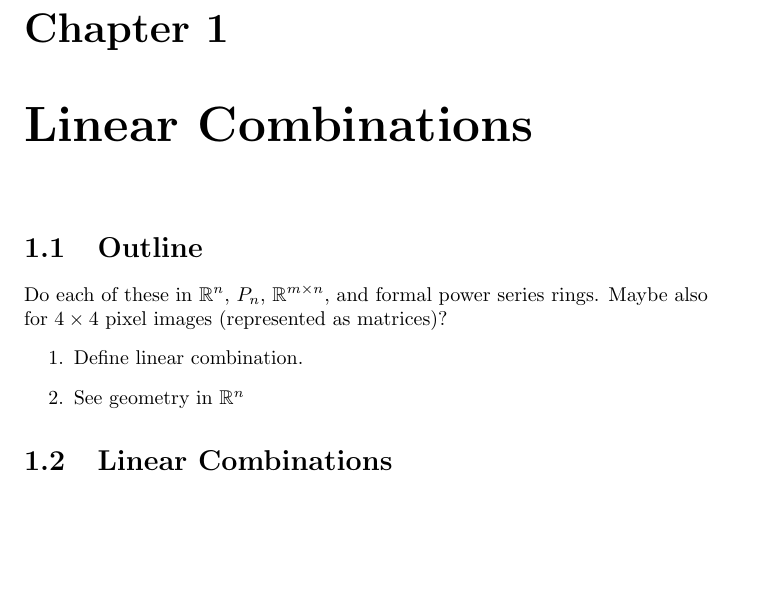
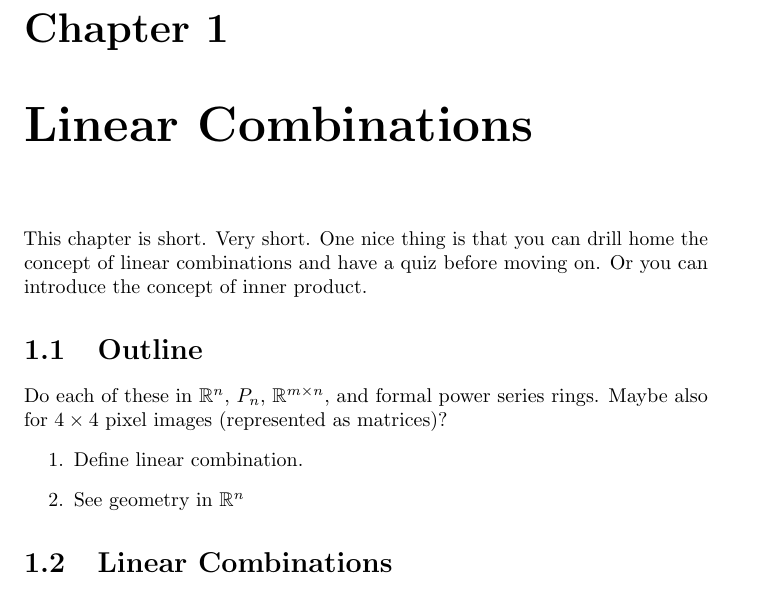
Before and after one commit to jasongrout/linear-algebra-ibl, a LaTeX thesis (linear-algebra.tex, which reads Linear-Combinations.tex): part of page 5 of 11, cut so that both start at the same text, the shorter picture padded with empty space. Compiled offline with pdfLaTeX.

Commit message:
Add note about short first chapter.

```diff
--- a/Linear-Combinations.tex
+++ b/Linear-Combinations.tex
@@ -1,4 +1,8 @@
 \chapter{Linear Combinations}
+
+This chapter is short.  Very short.  One nice thing is that you can
+drill home the concept of linear combinations and have a quiz before
+moving on.  Or you can introduce the concept of inner product.
 
 \section{Outline}
   Do each of these in $\RR^n$, $P_n$, $\RR^{m\times n}$, and formal
```
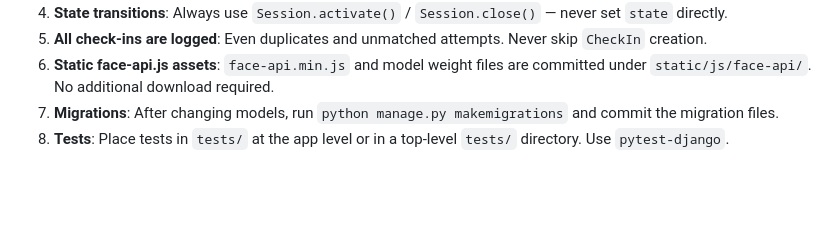
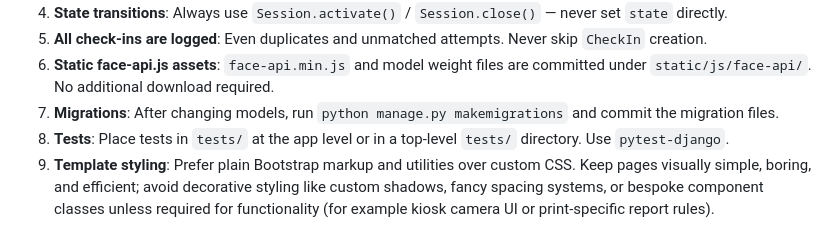
Before and after one commit to srakrn/face-checkin, a Markdown page: AGENTS.md, the part around the change. Drawn GitHub-style; blank space fills up the shorter version.

Commit message:
docs: AGENTS file for non-bs styling

```diff
--- a/AGENTS.md
+++ b/AGENTS.md
@@ -178,3 +178,4 @@ The Docker deployment includes a `scheduler` service that automatically runs `au
 6. **Static face-api.js assets**: `face-api.min.js` and model weight files are committed under `static/js/face-api/`. No additional download required.
 7. **Migrations**: After changing models, run `python manage.py makemigrations` and commit the migration files.
 8. **Tests**: Place tests in `tests/` at the app level or in a top-level `tests/` directory. Use `pytest-django`.
+9. **Template styling**: Prefer plain Bootstrap markup and utilities over custom CSS. Keep pages visually simple, boring, and efficient; avoid decorative styling like custom shadows, fancy spacing systems, or bespoke component classes unless required for functionality (for example kiosk camera UI or print-specific report rules).
```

**Requirement**
Return only the count of lines in the records that hold the word "chapter".

**Written answer**
3